WORK ITEM
With the images removed, write out every line below exactly.
Start of THE INPUT
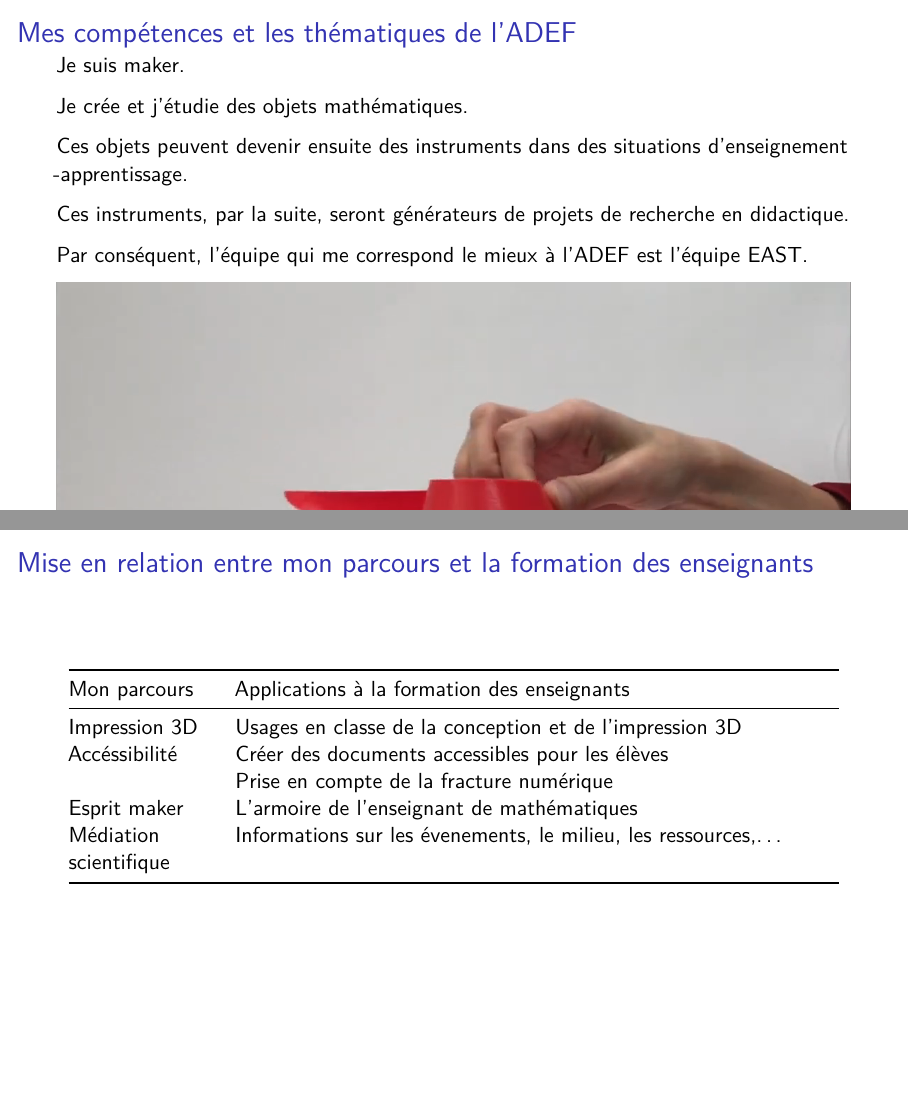
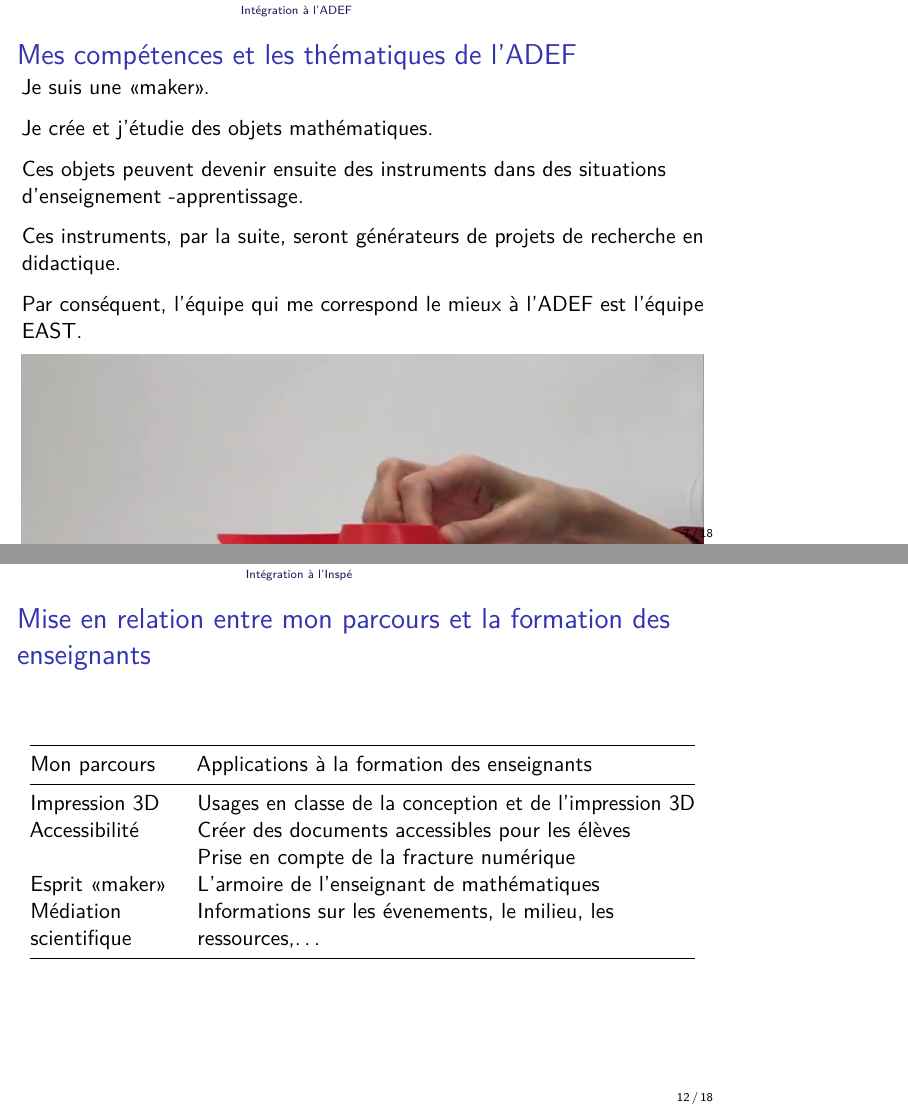
Before and after one commit to albamath/Marseille, LaTeX slides (2020-06-01.tex): pages 7 and 12 of 18, joined at a grey line, the shorter picture padded with empty space. Compiled offline with pdfLaTeX.

Commit message:
add pagenumbering and small corrections

```diff
--- a/2020-06-01.tex
+++ b/2020-06-01.tex
@@ -5,7 +5,7 @@
 \documentclass[
   french,
   ignorenonframetext,
-  aspectratio=169]{beamer}
+  aspectratio=43]{beamer}
 \usepackage{pgfpages}
 \setbeamertemplate{caption}[numbered]
 \setbeamertemplate{caption label separator}{: }
@@ -56,6 +56,8 @@
   \defaultfontfeatures{Scale=MatchLowercase}
   \defaultfontfeatures[\rmfamily]{Ligatures=TeX,Scale=1}
 \fi
+\useinnertheme{rectangles}
+\useoutertheme{infolines}
 % Use upquote if available, for straight quotes in verbatim environments
 \IfFileExists{upquote.sty}{\usepackage{upquote}}{}
 \IfFileExists{microtype.sty}{% use microtype if available
@@ -107,7 +109,8 @@
   \setlength{\itemsep}{0pt}\setlength{\parskip}{0pt}}
 \setcounter{secnumdepth}{-\maxdimen} % remove section numbering
 \usepackage{tgpagella}
-\useinnertheme{rectangles}
+
+\setbeamertemplate{footline}[frame number]
 \ifxetex
   % Load polyglossia as late as possible: uses bidi with RTL langages (e.g. Hebrew, Arabic)
   \usepackage{polyglossia}
@@ -184,7 +187,7 @@ faculté des Sciences d'Orsay.
 
 \begin{frame}{Mes compétences et les thématiques de l'ADEF}
 \protect\hypertarget{mes-compuxe9tences-et-les-thuxe9matiques-de-ladef}{}
-Je suis maker.
+Je suis une «maker».
 
 Je crée et j'étudie des objets mathématiques.
 
@@ -332,36 +335,36 @@ enseignants}
 \protect\hypertarget{mise-en-relation-entre-mon-parcours-et-la-formation-des-enseignants}{}
 \begin{longtable}[]{@{}ll@{}}
 \toprule
-\begin{minipage}[b]{0.18\columnwidth}\raggedright
+\begin{minipage}[b]{0.21\columnwidth}\raggedright
 Mon parcours\strut
-\end{minipage} & \begin{minipage}[b]{0.76\columnwidth}\raggedright
+\end{minipage} & \begin{minipage}[b]{0.73\columnwidth}\raggedright
 Applications à la formation des enseignants\strut
 \end{minipage}\tabularnewline
 \midrule
 \endhead
-\begin{minipage}[t]{0.18\columnwidth}\raggedright
+\begin{minipage}[t]{0.21\columnwidth}\raggedright
 Impression 3D\strut
-\end{minipage} & \begin{minipage}[t]{0.76\columnwidth}\raggedright
+\end{minipage} & \begin{minipage}[t]{0.73\columnwidth}\raggedright
 Usages en classe de la conception et de l'impression 3D\strut
 \end{minipage}\tabularnewline
-\begin{minipage}[t]{0.18\columnwidth}\raggedright
-Accéssibilité\strut
-\end{minipage} & \begin{minipage}[t]{0.76\columnwidth}\raggedright
+\begin{minipage}[t]{0.21\columnwidth}\raggedright
+Accessibilité\strut
+\end{minipage} & \begin{minipage}[t]{0.73\columnwidth}\raggedright
 Créer des documents accessibles pour les élèves\strut
 \end{minipage}\tabularnewline
-\begin{minipage}[t]{0.18\columnwidth}\raggedright
+\begin{minipage}[t]{0.21\columnwidth}\raggedright
 \strut
-\end{minipage} & \begin{minipage}[t]{0.76\columnwidth}\raggedright
+\end{minipage} & \begin{minipage}[t]{0.73\columnwidth}\raggedright
 Prise en compte de la fracture numérique\strut
 \end{minipage}\tabularnewline
-\begin{minipage}[t]{0.18\columnwidth}\raggedright
-Esprit maker\strut
-\end{minipage} & \begin{minipage}[t]{0.76\columnwidth}\raggedright
+\begin{minipage}[t]{0.21\columnwidth}\raggedright
+Esprit «maker»\strut
+\end{minipage} & \begin{minipage}[t]{0.73\columnwidth}\raggedright
 L'armoire de l'enseignant de mathématiques\strut
 \end{minipage}\tabularnewline
-\begin{minipage}[t]{0.18\columnwidth}\raggedright
+\begin{minipage}[t]{0.21\columnwidth}\raggedright
 Médiation scientifique\strut
-\end{minipage} & \begin{minipage}[t]{0.76\columnwidth}\raggedright
+\end{minipage} & \begin{minipage}[t]{0.73\columnwidth}\raggedright
 Informations sur les évenements, le milieu, les
 ressources,\ldots{}\strut
 \end{minipage}\tabularnewline
```
Also changed, not shown: 2020-06-01.md (+5 -5 lines), default.yaml (+4 -2 lines), img/alba-timeline-etudes.svg (added), img/alba-timeline-viepro.svg (added), img/alba-timeline.png, img/alba-timeline.svg (added), img/screenshot-edx.png, 2020-06-01.tex (2 more changed lines), 3 other files.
End of THE INPUT
ANSWER
Before and after one commit to albamath/Marseille, LaTeX slides (2020-06-01.tex): pages 7 and 12 of 18, joined at a grey line, the shorter picture padded with empty space. Compiled offline with pdfLaTeX.

Commit message:
add pagenumbering and small corrections

```diff
--- a/2020-06-01.tex
+++ b/2020-06-01.tex
@@ -5,7 +5,7 @@
 \documentclass[
   french,
   ignorenonframetext,
-  aspectratio=169]{beamer}
+  aspectratio=43]{beamer}
 \usepackage{pgfpages}
 \setbeamertemplate{caption}[numbered]
 \setbeamertemplate{caption label separator}{: }
@@ -56,6 +56,8 @@
   \defaultfontfeatures{Scale=MatchLowercase}
   \defaultfontfeatures[\rmfamily]{Ligatures=TeX,Scale=1}
 \fi
+\useinnertheme{rectangles}
+\useoutertheme{infolines}
 % Use upquote if available, for straight quotes in verbatim environments
 \IfFileExists{upquote.sty}{\usepackage{upquote}}{}
 \IfFileExists{microtype.sty}{% use microtype if available
@@ -107,7 +109,8 @@
   \setlength{\itemsep}{0pt}\setlength{\parskip}{0pt}}
 \setcounter{secnumdepth}{-\maxdimen} % remove section numbering
 \usepackage{tgpagella}
-\useinnertheme{rectangles}
+
+\setbeamertemplate{footline}[frame number]
 \ifxetex
   % Load polyglossia as late as possible: uses bidi with RTL langages (e.g. Hebrew, Arabic)
   \usepackage{polyglossia}
@@ -184,7 +187,7 @@ faculté des Sciences d'Orsay.
 
 \begin{frame}{Mes compétences et les thématiques de l'ADEF}
 \protect\hypertarget{mes-compuxe9tences-et-les-thuxe9matiques-de-ladef}{}
-Je suis maker.
+Je suis une «maker».
 
 Je crée et j'étudie des objets mathématiques.
 
@@ -332,36 +335,36 @@ enseignants}
 \protect\hypertarget{mise-en-relation-entre-mon-parcours-et-la-formation-des-enseignants}{}
 \begin{longtable}[]{@{}ll@{}}
 \toprule
-\begin{minipage}[b]{0.18\columnwidth}\raggedright
+\begin{minipage}[b]{0.21\columnwidth}\raggedright
 Mon parcours\strut
-\end{minipage} & \begin{minipage}[b]{0.76\columnwidth}\raggedright
+\end{minipage} & \begin{minipage}[b]{0.73\columnwidth}\raggedright
 Applications à la formation des enseignants\strut
 \end{minipage}\tabularnewline
 \midrule
 \endhead
-\begin{minipage}[t]{0.18\columnwidth}\raggedright
+\begin{minipage}[t]{0.21\columnwidth}\raggedright
 Impression 3D\strut
-\end{minipage} & \begin{minipage}[t]{0.76\columnwidth}\raggedright
+\end{minipage} & \begin{minipage}[t]{0.73\columnwidth}\raggedright
 Usages en classe de la conception et de l'impression 3D\strut
 \end{minipage}\tabularnewline
-\begin{minipage}[t]{0.18\columnwidth}\raggedright
-Accéssibilité\strut
-\end{minipage} & \begin{minipage}[t]{0.76\columnwidth}\raggedright
+\begin{minipage}[t]{0.21\columnwidth}\raggedright
+Accessibilité\strut
+\end{minipage} & \begin{minipage}[t]{0.73\columnwidth}\raggedright
 Créer des documents accessibles pour les élèves\strut
 \end{minipage}\tabularnewline
-\begin{minipage}[t]{0.18\columnwidth}\raggedright
+\begin{minipage}[t]{0.21\columnwidth}\raggedright
 \strut
-\end{minipage} & \begin{minipage}[t]{0.76\columnwidth}\raggedright
+\end{minipage} & \begin{minipage}[t]{0.73\columnwidth}\raggedright
 Prise en compte de la fracture numérique\strut
 \end{minipage}\tabularnewline
-\begin{minipage}[t]{0.18\columnwidth}\raggedright
-Esprit maker\strut
-\end{minipage} & \begin{minipage}[t]{0.76\columnwidth}\raggedright
+\begin{minipage}[t]{0.21\columnwidth}\raggedright
+Esprit «maker»\strut
+\end{minipage} & \begin{minipage}[t]{0.73\columnwidth}\raggedright
 L'armoire de l'enseignant de mathématiques\strut
 \end{minipage}\tabularnewline
-\begin{minipage}[t]{0.18\columnwidth}\raggedright
+\begin{minipage}[t]{0.21\columnwidth}\raggedright
 Médiation scientifique\strut
-\end{minipage} & \begin{minipage}[t]{0.76\columnwidth}\raggedright
+\end{minipage} & \begin{minipage}[t]{0.73\columnwidth}\raggedright
 Informations sur les évenements, le milieu, les
 ressources,\ldots{}\strut
 \end{minipage}\tabularnewline
```
Also changed, not shown: 2020-06-01.md (+5 -5 lines), default.yaml (+4 -2 lines), img/alba-timeline-etudes.svg (added), img/alba-timeline-viepro.svg (added), img/alba-timeline.png, img/alba-timeline.svg (added), img/screenshot-edx.png, 2020-06-01.tex (2 more changed lines), 3 other files.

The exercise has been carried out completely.